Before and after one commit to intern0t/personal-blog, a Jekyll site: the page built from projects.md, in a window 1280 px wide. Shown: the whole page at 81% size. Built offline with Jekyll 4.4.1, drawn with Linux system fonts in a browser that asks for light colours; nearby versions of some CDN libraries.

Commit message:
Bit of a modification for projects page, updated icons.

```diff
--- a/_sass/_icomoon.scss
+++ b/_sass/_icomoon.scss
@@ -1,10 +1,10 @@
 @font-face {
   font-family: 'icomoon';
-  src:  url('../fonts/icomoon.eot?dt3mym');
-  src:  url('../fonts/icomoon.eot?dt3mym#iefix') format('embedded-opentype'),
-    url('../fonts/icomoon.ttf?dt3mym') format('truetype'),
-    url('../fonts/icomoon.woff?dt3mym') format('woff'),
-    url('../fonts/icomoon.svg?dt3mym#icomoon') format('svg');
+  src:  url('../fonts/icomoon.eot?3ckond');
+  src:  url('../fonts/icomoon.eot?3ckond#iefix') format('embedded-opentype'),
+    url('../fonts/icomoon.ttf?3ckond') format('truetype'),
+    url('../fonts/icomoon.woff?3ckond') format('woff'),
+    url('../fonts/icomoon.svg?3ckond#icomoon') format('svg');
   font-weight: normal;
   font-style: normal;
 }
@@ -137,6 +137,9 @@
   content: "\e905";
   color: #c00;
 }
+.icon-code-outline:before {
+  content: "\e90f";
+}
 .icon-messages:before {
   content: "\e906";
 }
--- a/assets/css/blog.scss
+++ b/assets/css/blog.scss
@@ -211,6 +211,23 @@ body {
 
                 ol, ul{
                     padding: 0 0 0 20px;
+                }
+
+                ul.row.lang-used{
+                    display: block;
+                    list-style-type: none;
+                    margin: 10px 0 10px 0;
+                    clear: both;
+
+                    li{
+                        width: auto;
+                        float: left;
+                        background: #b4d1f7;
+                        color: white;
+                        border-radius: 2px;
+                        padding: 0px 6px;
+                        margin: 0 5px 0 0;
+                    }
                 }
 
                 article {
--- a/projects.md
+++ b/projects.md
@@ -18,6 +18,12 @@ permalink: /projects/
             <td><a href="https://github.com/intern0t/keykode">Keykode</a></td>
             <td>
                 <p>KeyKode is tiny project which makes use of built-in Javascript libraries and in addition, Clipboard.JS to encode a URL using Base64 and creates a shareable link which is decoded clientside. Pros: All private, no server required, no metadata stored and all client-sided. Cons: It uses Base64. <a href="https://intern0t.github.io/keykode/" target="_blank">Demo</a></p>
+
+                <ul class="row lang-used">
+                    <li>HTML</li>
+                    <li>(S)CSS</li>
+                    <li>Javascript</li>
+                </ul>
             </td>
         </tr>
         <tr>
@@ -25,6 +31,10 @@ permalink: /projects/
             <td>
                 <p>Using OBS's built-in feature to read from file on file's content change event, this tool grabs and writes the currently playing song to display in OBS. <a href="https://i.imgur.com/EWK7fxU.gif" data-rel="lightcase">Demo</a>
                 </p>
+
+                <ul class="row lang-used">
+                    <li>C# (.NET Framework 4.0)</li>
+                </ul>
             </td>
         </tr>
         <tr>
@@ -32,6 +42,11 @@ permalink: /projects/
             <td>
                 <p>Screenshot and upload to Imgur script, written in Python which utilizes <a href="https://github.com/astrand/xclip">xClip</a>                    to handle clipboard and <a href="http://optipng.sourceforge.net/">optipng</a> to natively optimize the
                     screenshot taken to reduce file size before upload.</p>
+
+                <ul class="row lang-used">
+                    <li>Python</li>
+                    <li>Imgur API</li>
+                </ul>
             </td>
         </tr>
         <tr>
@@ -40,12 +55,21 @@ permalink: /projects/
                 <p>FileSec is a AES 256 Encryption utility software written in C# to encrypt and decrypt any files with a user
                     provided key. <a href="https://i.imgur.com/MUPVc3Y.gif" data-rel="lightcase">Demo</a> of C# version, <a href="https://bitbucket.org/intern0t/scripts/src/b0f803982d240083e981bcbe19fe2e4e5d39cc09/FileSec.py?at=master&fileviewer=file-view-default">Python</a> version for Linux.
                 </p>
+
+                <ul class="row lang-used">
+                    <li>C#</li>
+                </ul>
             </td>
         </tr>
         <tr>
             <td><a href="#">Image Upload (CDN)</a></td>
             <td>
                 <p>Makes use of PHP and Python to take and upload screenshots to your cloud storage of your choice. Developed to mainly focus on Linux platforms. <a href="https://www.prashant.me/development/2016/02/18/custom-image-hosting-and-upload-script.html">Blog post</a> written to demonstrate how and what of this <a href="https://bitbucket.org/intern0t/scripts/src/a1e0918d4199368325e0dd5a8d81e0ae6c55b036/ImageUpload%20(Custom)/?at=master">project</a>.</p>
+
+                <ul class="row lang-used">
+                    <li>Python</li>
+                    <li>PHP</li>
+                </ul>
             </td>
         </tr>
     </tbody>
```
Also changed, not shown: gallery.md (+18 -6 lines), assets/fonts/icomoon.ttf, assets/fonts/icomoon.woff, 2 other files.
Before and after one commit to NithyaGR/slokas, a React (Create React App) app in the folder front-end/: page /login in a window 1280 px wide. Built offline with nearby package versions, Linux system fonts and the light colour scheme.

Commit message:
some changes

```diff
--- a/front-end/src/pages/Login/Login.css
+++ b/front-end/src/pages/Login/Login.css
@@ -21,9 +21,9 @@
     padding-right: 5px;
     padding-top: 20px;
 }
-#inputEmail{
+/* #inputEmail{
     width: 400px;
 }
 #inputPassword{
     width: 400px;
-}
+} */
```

WHAT YOU SHOULD DO
Look above for every line with the word "woff" and copy it.

EXERCISE RESPONSE
-    url('../fonts/icomoon.woff?dt3mym') format('woff'),
+    url('../fonts/icomoon.woff?3ckond') format('woff'),
Also changed, not shown: gallery.md (+18 -6 lines), assets/fonts/icomoon.ttf, assets/fonts/icomoon.woff, 2 other files.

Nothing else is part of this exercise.